In all seriousness, it’s just a funny story, but I was surprised about how widespread it was! Because of this story about Flamel and the stone, people actually began searching for it, such as Roger Boyle (the father of modern chemistry) and Sir Isaac Newton. Interestingly enough, as alchemists experimented on different elements trying to discover which one was the mysterious “Philosopher’s Stone,” many scientific discoveries were made—but not the Philosopher’s Stone. The stone was said to be a common substance, found everywhere but unrecognized and unappreciated.
Nicolas Flamel’s fame extended into literature, too, such as in The Hunchback of Notre Dame and Harry Potter… as we’ve seen.
The stone itself has appeared in writing, too. Besides Harry Potter, I read The Alchemist, which was an allegorical novel about a boy seeking his Personal Legend. If I remember correctly, the stone was mentioned in this book, too.
All in all, a very interesting background for our tale! We all know J.K. Rowling did a lot of research and worked to include real legends in the books, and this is one of them! In an article on Wizarding World, she discusses a very vivid dream she had about Nicolas Flamel as she wrote this book. She dreamed she was watching him make the Philosopher’s Stone.
In the first Harry Potter book, this very stone is residing in Hogwarts School of Witchcraft and Wizardry under Dumbledore’s supervision—fitting. And Nicolas Flamel has made his way into the Fantastic Beasts and Where to Find Them movies! He lives in Paris, which fits his historical background. In real life, there are streets in Paris named after him and his wife, and one of his houses still stands, too, with a restaurant on the bottom floor!
The more you know! Harry, Ron, and Hermione are afraid this famous stone will be stolen soon, believing Snape has figured out how to get past every defense in place except for Quirrell’s.
Little do they know…
There you have it, folks! A little bit of information about Nicolas Flamel and the Philosopher’s Stone. I hope you enjoyed the article today, and don’t forget to watch the YouTube video! Also, follow me on social media to keep up with all the latest Muggles and Mocha news.
Next week, we’ll be breaking down chapter fifteen and traveling into the Forbidden Forest. We’re also analyzing the idea of “fate” and a funny response from the centaurs: “Mars is bright tonight.” But there may be more to this thought than meets the eye…

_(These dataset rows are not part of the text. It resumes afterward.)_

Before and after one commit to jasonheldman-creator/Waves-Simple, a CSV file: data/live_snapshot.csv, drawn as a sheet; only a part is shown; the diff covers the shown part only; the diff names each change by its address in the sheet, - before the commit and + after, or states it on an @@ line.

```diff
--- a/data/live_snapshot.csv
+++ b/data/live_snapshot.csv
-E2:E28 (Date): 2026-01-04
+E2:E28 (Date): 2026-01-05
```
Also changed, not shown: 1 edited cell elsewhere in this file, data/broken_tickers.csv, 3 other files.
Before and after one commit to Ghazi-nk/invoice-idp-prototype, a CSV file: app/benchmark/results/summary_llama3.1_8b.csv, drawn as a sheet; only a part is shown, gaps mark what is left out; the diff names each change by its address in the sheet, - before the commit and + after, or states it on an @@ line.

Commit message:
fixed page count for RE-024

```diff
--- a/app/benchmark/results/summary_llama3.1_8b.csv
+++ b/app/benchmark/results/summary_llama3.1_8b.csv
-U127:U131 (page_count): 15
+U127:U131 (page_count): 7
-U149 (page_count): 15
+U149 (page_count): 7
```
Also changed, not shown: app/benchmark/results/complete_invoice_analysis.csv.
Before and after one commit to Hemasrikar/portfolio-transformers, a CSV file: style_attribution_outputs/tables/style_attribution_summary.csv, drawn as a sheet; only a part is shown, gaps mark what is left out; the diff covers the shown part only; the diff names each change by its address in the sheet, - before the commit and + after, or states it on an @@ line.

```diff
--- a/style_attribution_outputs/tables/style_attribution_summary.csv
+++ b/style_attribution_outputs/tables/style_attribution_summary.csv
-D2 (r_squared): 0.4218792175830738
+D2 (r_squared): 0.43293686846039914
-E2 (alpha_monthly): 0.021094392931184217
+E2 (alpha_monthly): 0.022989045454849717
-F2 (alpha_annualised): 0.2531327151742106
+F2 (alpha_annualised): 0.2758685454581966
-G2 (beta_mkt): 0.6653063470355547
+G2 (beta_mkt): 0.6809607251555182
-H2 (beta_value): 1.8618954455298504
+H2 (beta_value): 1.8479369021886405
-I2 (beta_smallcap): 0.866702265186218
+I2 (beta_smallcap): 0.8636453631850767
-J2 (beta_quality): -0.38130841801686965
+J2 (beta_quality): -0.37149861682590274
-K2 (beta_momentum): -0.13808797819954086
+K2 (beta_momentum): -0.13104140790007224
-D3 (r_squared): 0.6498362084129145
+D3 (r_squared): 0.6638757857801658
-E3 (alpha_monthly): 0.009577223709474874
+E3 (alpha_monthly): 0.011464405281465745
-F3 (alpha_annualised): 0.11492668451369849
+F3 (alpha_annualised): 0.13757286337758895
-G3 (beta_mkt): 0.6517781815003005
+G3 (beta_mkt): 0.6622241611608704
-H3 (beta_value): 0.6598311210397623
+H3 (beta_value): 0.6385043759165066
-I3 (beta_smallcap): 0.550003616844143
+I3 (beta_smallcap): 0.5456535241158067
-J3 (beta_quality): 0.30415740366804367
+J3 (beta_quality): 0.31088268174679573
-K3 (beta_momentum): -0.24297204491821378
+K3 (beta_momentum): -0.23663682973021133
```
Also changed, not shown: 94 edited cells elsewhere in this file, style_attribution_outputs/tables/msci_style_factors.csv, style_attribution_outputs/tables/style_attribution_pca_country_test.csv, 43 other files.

See you next time, Muggles. Have a great week!
Disclaimer: I do not own any element of the Harry Potter series.